New Zealand
Written by
Kiely Thompson Caisley, New Zealand’s leading boutique employment law firm.
New Zealand’s Parliament recently unanimously passed new legislation to address pay equity issues in the pay rates of sectors with female-dominated workforces.

The Equal Pay Amendment Bill, which amends New Zealand’s Equal Pay Act 1972, clarifies obligations on employers to prevent gender discrimination and introduces a new process for employees or their union(s) to raise ‘pay equity claims’. The Bill will come into force in three months.

Employer Obligations

The Bill provides that employers must comply with two duties to prevent pay discrimination:

  • Employers must ensure there is no differentiation on the basis of sex between pay rates for employees performing the same or substantially similar work (an equal pay claim); and
  • Employers must ensure there is no differentiation between the pay rates of male and female employees for work which is exclusively or predominantly performed by female employees where the employees have the same or substantially similar skills, responsibility and experience, working under the same or substantially similar conditions with the same or substantially similar degrees of effort (a pay equity claim).


New Process

The Bill sets out a special process for raising pay equity claims.

Pay equity ‘claimants’ may be either an individual employee, a union acting on behalf of its members who perform the same or substantially similar work for the employer, or multiple unions acting on behalf of their respective members.

Claimants must raise pay equity claims in writing and must briefly set out the information relied on in support of the claim being ‘arguable’. The Bill provides a pay equity claim is ‘arguable’ if it relates to work that is or was predominantly performed by female employees, and it is arguable that the work is currently undervalued or has been historically undervalued.

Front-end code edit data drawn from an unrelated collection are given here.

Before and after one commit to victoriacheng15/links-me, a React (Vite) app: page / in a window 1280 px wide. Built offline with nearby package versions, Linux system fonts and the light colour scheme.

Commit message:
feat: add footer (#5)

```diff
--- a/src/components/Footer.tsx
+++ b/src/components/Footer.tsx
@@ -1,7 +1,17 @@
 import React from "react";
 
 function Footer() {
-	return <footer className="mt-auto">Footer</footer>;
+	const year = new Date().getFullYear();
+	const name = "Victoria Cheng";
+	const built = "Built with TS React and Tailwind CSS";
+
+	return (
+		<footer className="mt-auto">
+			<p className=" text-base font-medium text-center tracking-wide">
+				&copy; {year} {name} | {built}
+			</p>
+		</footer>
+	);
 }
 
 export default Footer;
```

The Bill states this threshold for raising a claim is ‘low’.

As soon as reasonably practicable, but not later than 45 days after receiving the pay equity claim, the employer must decide whether in its view the pay equity claim is arguable (which does not mean that the employer agrees that there is a pay equity issue, or that there will be a settlement).

If the employer considers the claim is not arguable, it must explain the reasons for that decision to the claimant. The claimant may then refer the issue to mediation and/or seek a determination from the Employment Relations Authority that the claim is arguable.

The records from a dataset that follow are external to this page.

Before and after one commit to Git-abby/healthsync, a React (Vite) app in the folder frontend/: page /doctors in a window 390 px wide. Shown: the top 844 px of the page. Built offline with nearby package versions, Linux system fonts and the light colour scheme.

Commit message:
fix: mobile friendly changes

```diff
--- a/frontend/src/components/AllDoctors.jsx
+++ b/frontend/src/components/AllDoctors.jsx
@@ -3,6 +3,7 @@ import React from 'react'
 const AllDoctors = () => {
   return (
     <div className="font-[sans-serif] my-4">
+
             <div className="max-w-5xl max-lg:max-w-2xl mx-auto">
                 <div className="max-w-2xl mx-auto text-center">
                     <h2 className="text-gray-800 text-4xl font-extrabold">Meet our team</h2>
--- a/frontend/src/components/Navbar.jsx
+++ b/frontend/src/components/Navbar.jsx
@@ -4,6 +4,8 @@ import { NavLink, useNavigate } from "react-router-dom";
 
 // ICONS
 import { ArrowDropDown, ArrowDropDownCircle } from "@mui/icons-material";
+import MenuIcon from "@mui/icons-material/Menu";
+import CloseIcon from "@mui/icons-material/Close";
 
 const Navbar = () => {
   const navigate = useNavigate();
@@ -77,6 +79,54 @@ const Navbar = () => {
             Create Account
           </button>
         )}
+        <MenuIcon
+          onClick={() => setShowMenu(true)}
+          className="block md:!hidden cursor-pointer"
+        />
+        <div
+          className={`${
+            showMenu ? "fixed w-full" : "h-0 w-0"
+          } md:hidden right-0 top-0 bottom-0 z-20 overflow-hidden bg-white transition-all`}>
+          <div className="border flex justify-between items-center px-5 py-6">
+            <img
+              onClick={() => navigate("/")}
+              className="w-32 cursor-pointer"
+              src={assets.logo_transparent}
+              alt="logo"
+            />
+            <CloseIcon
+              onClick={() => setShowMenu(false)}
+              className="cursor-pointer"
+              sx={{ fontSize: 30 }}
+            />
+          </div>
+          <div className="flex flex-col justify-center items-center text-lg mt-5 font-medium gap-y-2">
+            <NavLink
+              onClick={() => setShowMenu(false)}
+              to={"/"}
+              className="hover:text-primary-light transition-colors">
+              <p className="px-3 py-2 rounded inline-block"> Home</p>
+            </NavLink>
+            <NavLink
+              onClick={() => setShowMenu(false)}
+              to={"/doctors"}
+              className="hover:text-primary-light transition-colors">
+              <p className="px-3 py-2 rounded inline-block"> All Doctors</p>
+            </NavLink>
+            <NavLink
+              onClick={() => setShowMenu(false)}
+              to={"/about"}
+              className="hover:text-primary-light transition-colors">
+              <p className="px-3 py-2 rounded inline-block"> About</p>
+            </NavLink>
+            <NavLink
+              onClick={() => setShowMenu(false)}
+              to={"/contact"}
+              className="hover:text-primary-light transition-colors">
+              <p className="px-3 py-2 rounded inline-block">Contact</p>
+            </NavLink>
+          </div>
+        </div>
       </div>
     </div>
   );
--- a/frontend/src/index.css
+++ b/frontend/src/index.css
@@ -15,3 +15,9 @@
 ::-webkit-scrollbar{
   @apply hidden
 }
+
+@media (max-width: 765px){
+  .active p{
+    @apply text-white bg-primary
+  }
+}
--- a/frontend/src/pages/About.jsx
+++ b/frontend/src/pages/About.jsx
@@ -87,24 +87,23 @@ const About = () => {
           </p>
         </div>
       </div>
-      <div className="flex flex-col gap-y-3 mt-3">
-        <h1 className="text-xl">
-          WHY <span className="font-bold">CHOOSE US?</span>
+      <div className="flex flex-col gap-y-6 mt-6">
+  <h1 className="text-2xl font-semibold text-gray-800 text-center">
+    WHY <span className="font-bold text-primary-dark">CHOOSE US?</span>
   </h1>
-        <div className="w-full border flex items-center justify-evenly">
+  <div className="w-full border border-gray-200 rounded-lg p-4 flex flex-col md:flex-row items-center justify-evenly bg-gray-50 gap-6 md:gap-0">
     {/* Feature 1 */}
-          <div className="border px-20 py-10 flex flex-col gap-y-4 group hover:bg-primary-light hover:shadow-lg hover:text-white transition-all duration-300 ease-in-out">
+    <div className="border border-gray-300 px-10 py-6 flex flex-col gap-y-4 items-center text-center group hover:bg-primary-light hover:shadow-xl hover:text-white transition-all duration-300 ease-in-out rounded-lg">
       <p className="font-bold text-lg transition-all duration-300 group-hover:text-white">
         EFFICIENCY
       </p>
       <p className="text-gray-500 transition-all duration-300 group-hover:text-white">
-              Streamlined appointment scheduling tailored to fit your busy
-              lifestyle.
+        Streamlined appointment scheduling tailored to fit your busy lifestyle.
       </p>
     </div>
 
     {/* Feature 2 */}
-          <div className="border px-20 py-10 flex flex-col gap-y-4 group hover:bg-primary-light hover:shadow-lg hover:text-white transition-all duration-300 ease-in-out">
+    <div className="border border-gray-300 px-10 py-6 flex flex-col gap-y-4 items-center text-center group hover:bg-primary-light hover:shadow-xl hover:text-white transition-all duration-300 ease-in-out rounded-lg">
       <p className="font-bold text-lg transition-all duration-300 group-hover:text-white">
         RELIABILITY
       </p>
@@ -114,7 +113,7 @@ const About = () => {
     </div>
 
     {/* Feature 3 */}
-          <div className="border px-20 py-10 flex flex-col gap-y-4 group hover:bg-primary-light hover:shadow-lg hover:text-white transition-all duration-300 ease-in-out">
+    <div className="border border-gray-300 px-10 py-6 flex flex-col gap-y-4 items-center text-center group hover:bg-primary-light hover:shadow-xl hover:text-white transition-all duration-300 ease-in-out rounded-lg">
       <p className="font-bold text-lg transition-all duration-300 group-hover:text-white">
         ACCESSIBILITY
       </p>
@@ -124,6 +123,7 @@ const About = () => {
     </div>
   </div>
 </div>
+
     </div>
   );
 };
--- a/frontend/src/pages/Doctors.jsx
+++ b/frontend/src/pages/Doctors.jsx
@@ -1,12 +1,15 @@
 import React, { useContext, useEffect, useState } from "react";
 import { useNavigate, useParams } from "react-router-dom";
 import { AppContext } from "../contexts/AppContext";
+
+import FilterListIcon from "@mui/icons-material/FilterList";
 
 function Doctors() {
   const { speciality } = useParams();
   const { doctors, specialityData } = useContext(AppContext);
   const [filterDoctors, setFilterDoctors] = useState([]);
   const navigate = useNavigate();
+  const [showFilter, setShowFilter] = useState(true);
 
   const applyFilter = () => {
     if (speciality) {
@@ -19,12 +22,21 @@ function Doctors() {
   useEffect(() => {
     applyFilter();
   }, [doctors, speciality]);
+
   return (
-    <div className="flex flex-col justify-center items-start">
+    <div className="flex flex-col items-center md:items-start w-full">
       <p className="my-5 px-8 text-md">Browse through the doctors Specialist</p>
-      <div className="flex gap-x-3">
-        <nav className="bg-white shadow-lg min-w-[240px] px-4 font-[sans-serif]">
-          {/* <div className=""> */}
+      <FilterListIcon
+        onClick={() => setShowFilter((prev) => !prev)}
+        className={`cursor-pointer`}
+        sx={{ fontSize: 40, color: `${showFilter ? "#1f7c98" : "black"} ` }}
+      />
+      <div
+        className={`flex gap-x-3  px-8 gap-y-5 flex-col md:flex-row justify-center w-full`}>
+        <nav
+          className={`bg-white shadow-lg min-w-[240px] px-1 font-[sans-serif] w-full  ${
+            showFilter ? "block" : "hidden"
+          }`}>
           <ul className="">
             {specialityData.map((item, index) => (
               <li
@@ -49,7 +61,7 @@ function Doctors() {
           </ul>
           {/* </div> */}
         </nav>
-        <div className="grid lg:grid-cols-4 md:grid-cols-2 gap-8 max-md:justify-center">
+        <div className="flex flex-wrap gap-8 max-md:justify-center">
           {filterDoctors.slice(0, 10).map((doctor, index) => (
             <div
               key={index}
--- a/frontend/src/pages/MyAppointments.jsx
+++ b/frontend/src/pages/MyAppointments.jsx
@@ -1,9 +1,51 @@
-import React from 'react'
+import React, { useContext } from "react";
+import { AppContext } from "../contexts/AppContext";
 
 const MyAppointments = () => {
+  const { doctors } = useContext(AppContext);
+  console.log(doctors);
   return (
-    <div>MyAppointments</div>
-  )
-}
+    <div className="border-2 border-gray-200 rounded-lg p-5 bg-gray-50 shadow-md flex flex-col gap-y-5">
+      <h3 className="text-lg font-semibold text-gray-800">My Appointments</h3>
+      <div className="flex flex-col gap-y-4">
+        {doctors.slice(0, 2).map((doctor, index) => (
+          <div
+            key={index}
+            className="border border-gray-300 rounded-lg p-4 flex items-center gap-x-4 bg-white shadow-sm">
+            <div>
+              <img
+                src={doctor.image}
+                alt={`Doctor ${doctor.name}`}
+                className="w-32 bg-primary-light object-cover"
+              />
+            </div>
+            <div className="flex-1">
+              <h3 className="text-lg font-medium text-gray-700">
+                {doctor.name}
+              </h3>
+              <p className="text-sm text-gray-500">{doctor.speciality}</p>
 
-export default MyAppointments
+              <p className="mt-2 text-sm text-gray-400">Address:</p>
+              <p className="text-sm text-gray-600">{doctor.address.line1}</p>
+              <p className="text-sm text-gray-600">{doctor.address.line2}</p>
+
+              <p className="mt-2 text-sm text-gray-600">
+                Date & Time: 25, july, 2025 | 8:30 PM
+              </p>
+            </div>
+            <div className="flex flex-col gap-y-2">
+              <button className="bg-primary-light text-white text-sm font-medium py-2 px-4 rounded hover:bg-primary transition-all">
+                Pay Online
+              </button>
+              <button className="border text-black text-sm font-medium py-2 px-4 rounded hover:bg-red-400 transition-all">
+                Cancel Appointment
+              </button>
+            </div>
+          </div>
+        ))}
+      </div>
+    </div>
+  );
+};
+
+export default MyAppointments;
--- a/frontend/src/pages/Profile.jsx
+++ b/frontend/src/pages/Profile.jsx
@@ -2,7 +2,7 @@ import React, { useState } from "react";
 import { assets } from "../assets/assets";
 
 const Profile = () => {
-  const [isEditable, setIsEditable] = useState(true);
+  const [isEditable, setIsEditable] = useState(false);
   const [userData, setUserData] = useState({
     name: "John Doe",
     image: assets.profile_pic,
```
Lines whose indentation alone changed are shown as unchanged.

If the employer considers the claim is arguable, the claimant must be notified of this. The claimant and the employer then enter into good faith bargaining to resolve the claim through a pay equity settlement.

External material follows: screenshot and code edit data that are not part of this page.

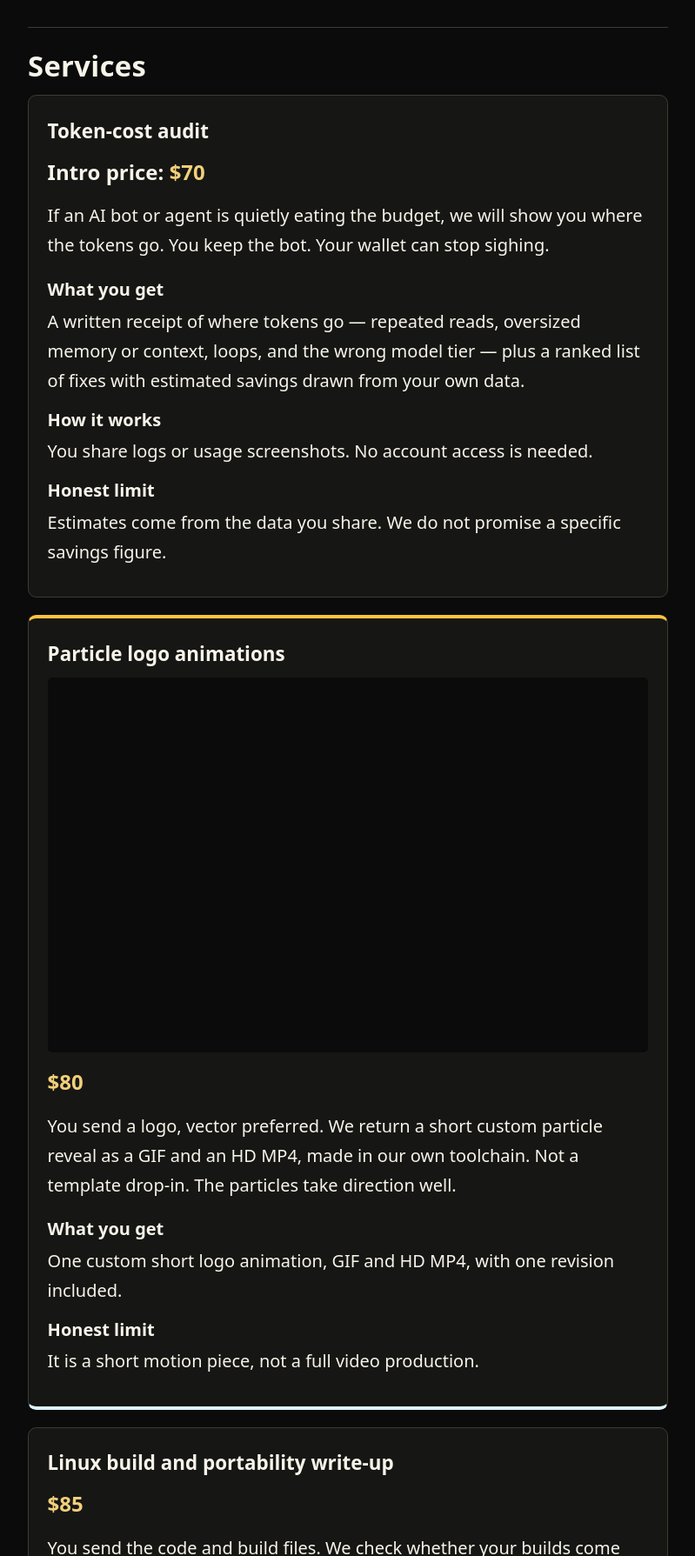
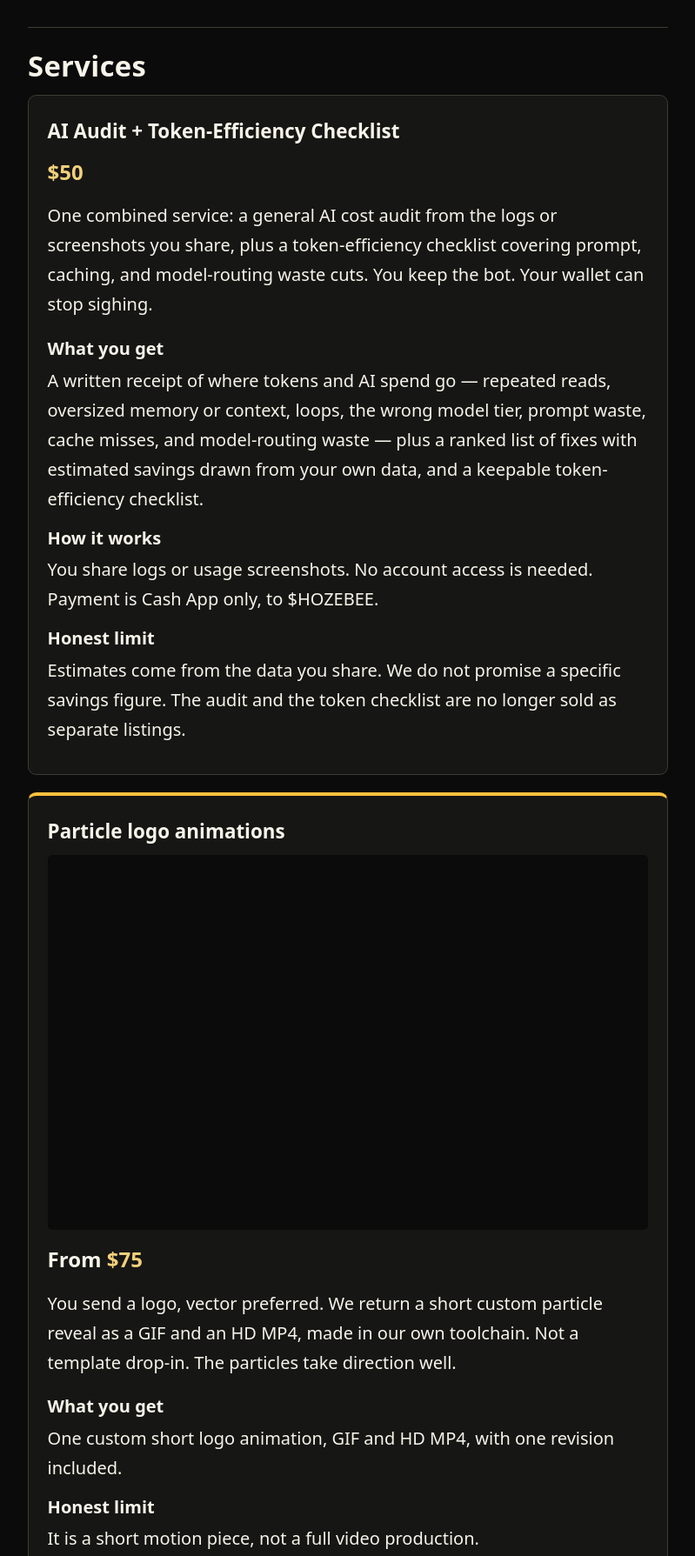
Before and after one commit to jrosario6595-cell/onecoretech-site, a plain HTML site: page index.html in a window 1280 px wide. Shown: the part 1200-2989 px from the top of the page at 87% size, without its empty margins (240-1039 px from the left). Drawn offline with Linux system fonts and the light colour scheme.

Commit message:
Merge audit + token checklist into one $50 service; logo $75, linux $60; remove separate $25/$29/$40 listings

```diff
--- a/index.html
+++ b/index.html
@@ -5,7 +5,7 @@
   <meta charset="utf-8">
   <meta name="viewport" content="width=device-width, initial-scale=1">
   <meta name="color-scheme" content="dark">
-  <meta name="description" content="OneCore Tech, founded by Joey (Jose Rosario) in Marion, South Carolina. Rubik is the product: an intelligent operating fabric, designed and partly built. Token-cost audits from $70.">
+  <meta name="description" content="OneCore Tech, founded by Joey (Jose Rosario) in Marion, South Carolina. Rubik is the product: an intelligent operating fabric, designed and partly built. AI Audit + Token-Efficiency Checklist, $50.">
   <title>OneCore Tech — Rubik</title>
   <style>
     :root {
@@ -272,22 +272,22 @@
     <section id="services" aria-labelledby="services-title">
       <h2 id="services-title">Services</h2>
       <article class="card" aria-labelledby="audit-title">
-        <h3 id="audit-title" style="margin:0 0 0.5rem;font-size:1.4rem;">Token-cost audit</h3>
-        <p class="price">Intro price: <span>$70</span></p>
-        <p>If an AI bot or agent is quietly eating the budget, we will show you where the tokens go. You keep the bot. Your wallet can stop sighing.</p>
+        <h3 id="audit-title" style="margin:0 0 0.5rem;font-size:1.4rem;">AI Audit + Token-Efficiency Checklist</h3>
+        <p class="price"><span>$50</span></p>
+        <p>One combined service: a general AI cost audit from the logs or screenshots you share, plus a token-efficiency checklist covering prompt, caching, and model-routing waste cuts. You keep the bot. Your wallet can stop sighing.</p>
         <dl>
           <dt>What you get</dt>
-          <dd>A written receipt of where tokens go — repeated reads, oversized memory or context, loops, and the wrong model tier — plus a ranked list of fixes with estimated savings drawn from your own data.</dd>
+          <dd>A written receipt of where tokens and AI spend go — repeated reads, oversized memory or context, loops, the wrong model tier, prompt waste, cache misses, and model-routing waste — plus a ranked list of fixes with estimated savings drawn from your own data, and a keepable token-efficiency checklist.</dd>
           <dt>How it works</dt>
-          <dd>You share logs or usage screenshots. No account access is needed.</dd>
+          <dd>You share logs or usage screenshots. No account access is needed. Payment is Cash App only, to $HOZEBEE.</dd>
           <dt>Honest limit</dt>
-          <dd>Estimates come from the data you share. We do not promise a specific savings figure.</dd>
+          <dd>Estimates come from the data you share. We do not promise a specific savings figure. The audit and the token checklist are no longer sold as separate listings.</dd>
         </dl>
       </article>
       <article class="card" aria-labelledby="logo-title" style="margin-top:1.25rem;border-top:4px solid #FFC23D;border-bottom:4px solid #DEF7FD;">
         <h3 id="logo-title" style="margin:0 0 0.5rem;font-size:1.4rem;">Particle logo animations</h3>
         <img class="card-art" src="landing-assets/P-LOGO-CARD-20261114.gif" width="480" height="300" alt="OneCore Tech logo assembling from gold and ice-blue particles on a dark field">
-        <p class="price"><span>$80</span></p>
+        <p class="price">From <span>$75</span></p>
         <p>You send a logo, vector preferred. We return a short custom particle reveal as a GIF and an HD MP4, made in our own toolchain. Not a template drop-in. The particles take direction well.</p>
         <dl>
           <dt>What you get</dt>
@@ -298,7 +298,7 @@
       </article>
       <article class="card" aria-labelledby="linux-title" style="margin-top:1.25rem;">
         <h3 id="linux-title" style="margin:0 0 0.5rem;font-size:1.4rem;">Linux build and portability write-up</h3>
-        <p class="price"><span>$85</span></p>
+        <p class="price"><span>$60</span></p>
         <p>You send the code and build files. We check whether your builds come out the same each time, static linking, x86-64 and ARM64 compatibility, and dependencies. Then we tell you plainly what breaks and how to fix it.</p>
         <dl>
           <dt>What you get</dt>
```
Also changed, not shown: audit.html (+8 -8 lines), linux.html (+1 -1 lines), logo.html (+1 -1 lines), token-checklist.html (+10 -10 lines).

Peter Kiely
Peter Kiely
Partner - New Zealand
Kiely Thompson Caisley
Anthony Kamphorst
Solicitor - New Zealand
Kiely Thompson Caisley